SOURCE MATERIAL Block Start
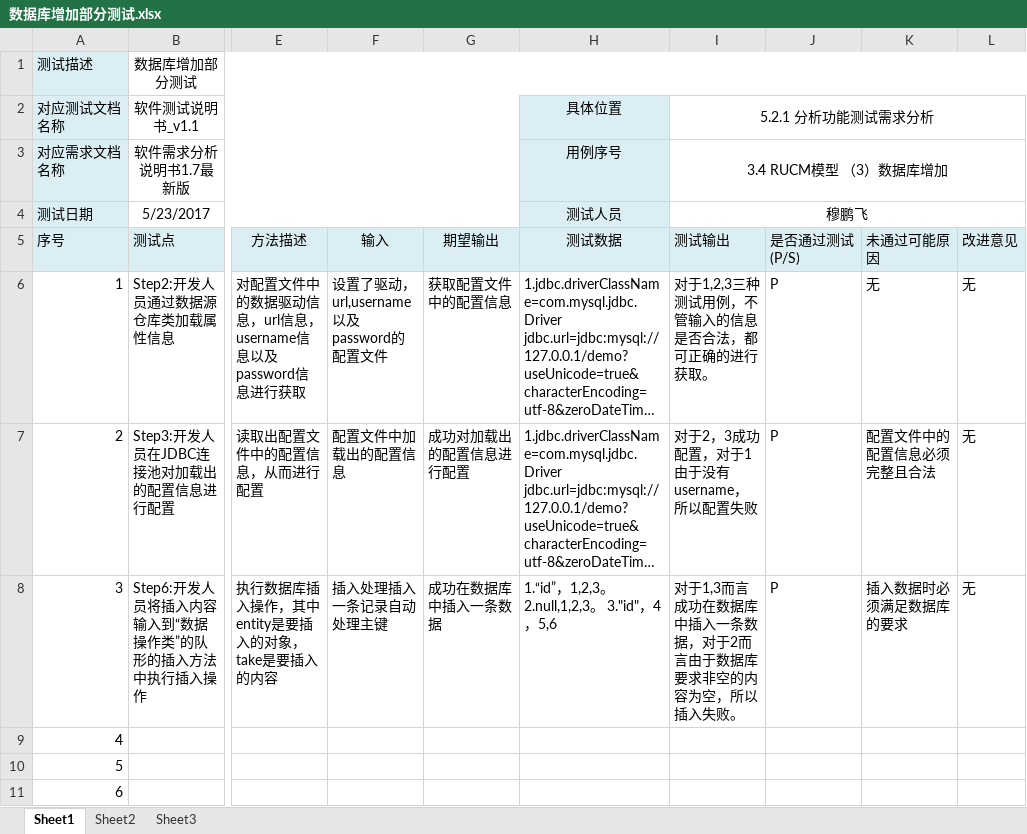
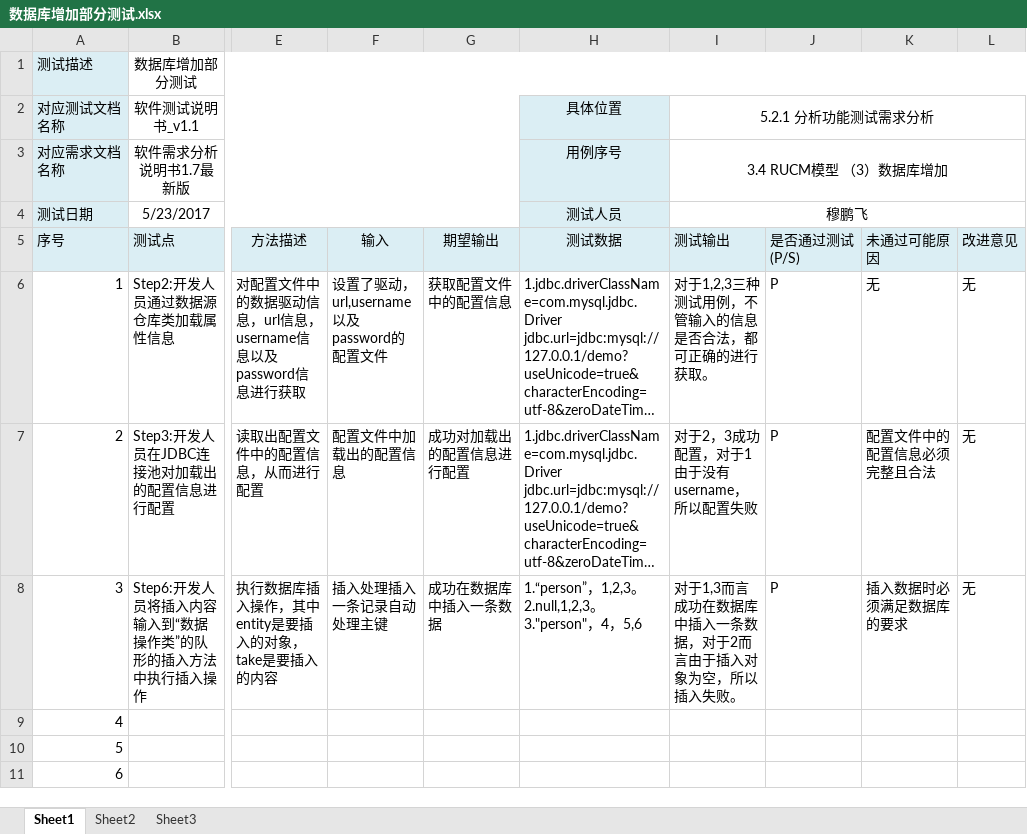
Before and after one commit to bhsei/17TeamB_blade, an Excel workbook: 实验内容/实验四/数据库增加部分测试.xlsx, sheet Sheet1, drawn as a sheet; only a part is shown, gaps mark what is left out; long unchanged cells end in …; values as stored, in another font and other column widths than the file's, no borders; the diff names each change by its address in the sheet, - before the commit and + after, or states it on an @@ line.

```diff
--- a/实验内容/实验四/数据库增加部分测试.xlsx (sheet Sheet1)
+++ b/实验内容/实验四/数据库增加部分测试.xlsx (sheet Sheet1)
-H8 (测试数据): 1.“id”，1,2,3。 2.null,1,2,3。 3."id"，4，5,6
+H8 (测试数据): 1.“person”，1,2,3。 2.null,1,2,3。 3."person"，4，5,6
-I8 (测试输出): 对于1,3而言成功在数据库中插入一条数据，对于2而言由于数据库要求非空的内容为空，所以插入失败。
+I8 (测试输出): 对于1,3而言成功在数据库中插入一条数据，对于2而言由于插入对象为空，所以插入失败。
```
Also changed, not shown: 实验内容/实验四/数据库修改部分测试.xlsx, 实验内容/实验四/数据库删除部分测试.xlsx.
SOURCE MATERIAL Block End
SOURCE MATERIAL Block Start
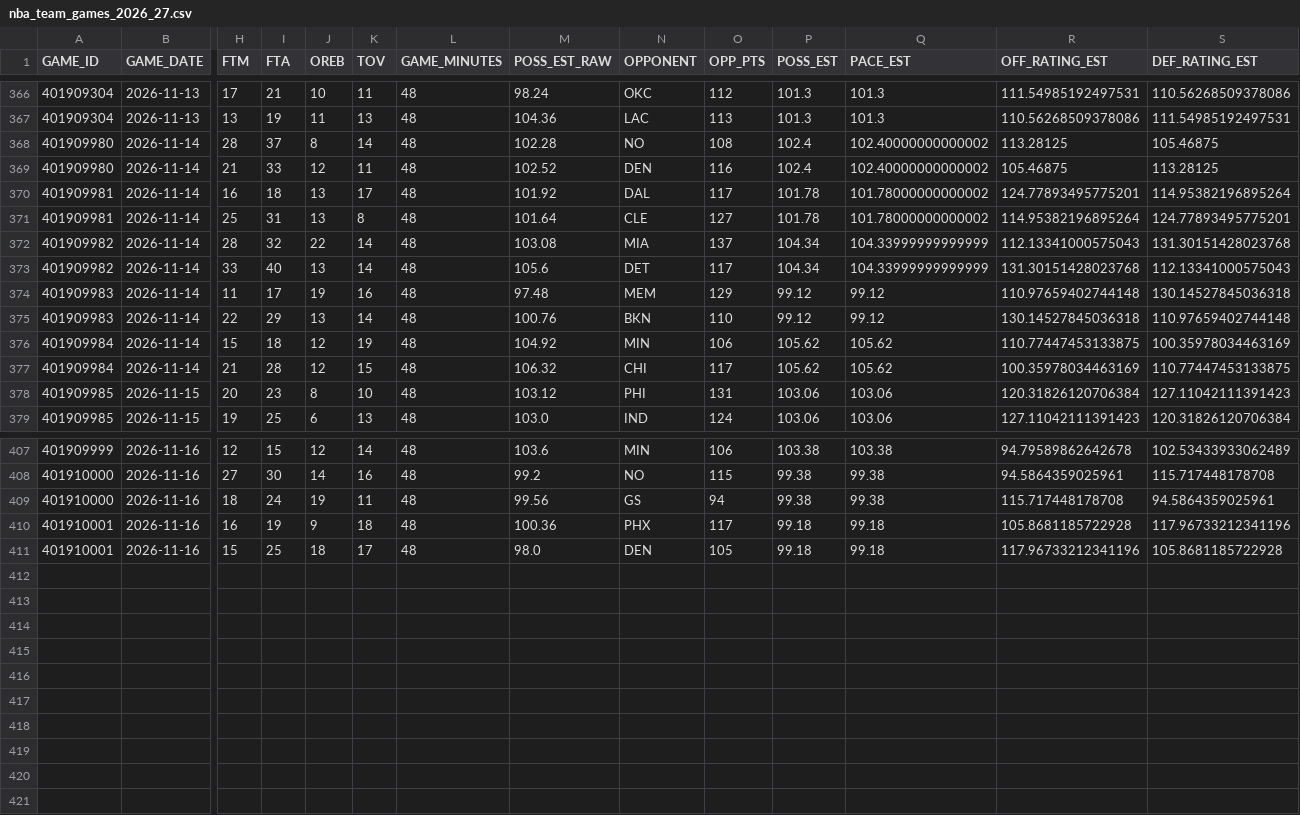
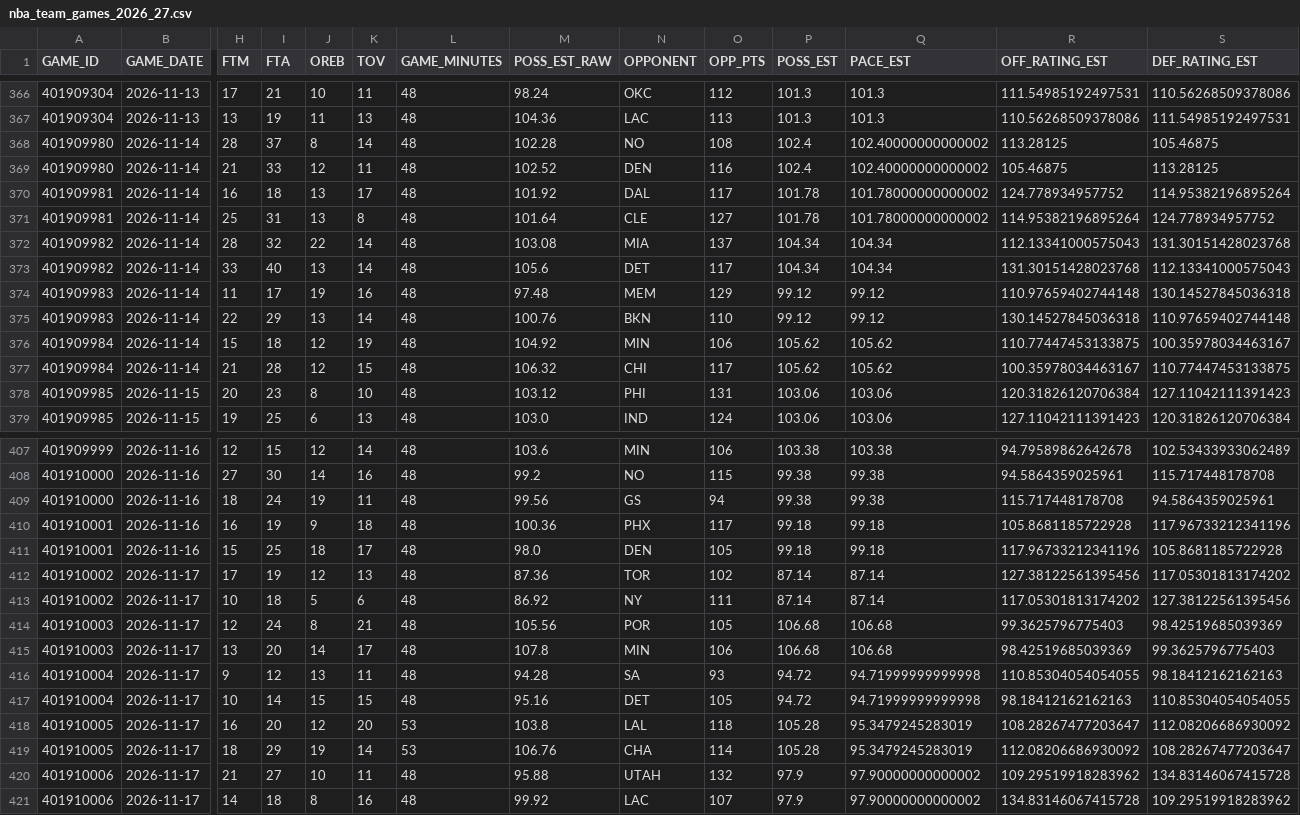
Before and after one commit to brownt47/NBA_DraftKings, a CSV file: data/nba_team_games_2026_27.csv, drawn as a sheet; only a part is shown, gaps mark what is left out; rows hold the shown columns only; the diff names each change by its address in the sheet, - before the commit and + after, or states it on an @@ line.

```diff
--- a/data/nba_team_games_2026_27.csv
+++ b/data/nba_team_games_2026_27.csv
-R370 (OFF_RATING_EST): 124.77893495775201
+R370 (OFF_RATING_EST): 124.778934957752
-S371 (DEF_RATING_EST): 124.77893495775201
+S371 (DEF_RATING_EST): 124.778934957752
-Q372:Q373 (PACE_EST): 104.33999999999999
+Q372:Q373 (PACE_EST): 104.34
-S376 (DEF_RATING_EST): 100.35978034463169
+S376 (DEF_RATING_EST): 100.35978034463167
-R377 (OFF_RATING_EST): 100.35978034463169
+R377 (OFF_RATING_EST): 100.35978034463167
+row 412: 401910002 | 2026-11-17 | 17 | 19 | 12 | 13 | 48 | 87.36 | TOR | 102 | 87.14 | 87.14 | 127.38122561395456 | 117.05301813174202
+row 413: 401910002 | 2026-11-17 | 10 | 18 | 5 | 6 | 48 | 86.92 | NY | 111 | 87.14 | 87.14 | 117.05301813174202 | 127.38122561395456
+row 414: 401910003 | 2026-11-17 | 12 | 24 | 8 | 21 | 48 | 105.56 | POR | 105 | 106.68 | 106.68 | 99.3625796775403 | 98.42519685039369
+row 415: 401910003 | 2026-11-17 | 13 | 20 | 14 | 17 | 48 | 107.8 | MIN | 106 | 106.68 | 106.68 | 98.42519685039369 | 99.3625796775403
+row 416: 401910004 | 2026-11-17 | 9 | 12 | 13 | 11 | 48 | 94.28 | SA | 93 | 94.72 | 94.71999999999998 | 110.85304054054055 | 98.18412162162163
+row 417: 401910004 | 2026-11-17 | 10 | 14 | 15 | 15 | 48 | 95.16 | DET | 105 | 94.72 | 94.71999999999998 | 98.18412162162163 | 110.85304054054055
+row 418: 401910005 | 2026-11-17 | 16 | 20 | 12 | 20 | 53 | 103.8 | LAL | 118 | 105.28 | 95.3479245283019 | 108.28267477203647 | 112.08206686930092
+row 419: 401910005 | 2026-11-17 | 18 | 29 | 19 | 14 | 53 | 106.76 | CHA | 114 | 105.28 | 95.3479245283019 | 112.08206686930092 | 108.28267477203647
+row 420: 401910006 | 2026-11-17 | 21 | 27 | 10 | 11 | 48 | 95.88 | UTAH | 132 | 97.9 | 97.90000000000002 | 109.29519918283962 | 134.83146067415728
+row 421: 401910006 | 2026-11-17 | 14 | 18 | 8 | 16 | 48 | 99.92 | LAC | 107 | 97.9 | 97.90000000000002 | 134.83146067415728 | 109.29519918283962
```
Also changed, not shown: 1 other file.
SOURCE MATERIAL Block End
SOURCE MATERIAL Block Start
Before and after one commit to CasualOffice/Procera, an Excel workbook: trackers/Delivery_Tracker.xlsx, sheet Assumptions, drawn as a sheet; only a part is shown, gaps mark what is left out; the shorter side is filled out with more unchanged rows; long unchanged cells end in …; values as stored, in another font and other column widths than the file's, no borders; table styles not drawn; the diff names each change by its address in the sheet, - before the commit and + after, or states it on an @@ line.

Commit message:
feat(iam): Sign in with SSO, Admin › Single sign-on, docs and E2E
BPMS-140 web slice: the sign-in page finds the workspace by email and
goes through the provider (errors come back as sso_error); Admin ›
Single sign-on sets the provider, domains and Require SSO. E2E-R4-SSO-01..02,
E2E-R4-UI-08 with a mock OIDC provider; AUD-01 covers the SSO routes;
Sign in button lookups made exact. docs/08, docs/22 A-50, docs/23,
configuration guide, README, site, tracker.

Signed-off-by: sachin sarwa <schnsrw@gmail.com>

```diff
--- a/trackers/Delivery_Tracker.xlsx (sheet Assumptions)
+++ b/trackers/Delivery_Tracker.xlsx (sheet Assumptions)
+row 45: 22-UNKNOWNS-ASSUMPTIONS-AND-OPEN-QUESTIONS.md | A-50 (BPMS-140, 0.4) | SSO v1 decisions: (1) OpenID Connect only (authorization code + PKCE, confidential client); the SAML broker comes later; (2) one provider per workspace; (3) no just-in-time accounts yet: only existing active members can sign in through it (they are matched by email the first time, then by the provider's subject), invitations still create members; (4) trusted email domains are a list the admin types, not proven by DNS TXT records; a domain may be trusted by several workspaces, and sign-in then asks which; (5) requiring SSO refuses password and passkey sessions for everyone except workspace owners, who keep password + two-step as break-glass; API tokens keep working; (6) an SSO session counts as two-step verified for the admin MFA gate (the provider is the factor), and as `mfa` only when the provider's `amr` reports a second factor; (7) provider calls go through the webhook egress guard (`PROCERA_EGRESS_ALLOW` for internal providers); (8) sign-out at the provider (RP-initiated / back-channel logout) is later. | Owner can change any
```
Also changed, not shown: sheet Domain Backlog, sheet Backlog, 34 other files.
SOURCE MATERIAL Block End
_INSTRUCTIONS TO FOLLOW_. In the listing above, each line with the word "Single" is to be copied out.

_OUTPUT FOR THIS EXERCISE_.
feat(iam): Sign in with SSO, Admin › Single sign-on, docs and E2E
Single sign-on sets the provider, domains and Require SSO. E2E-R4-SSO-01..02,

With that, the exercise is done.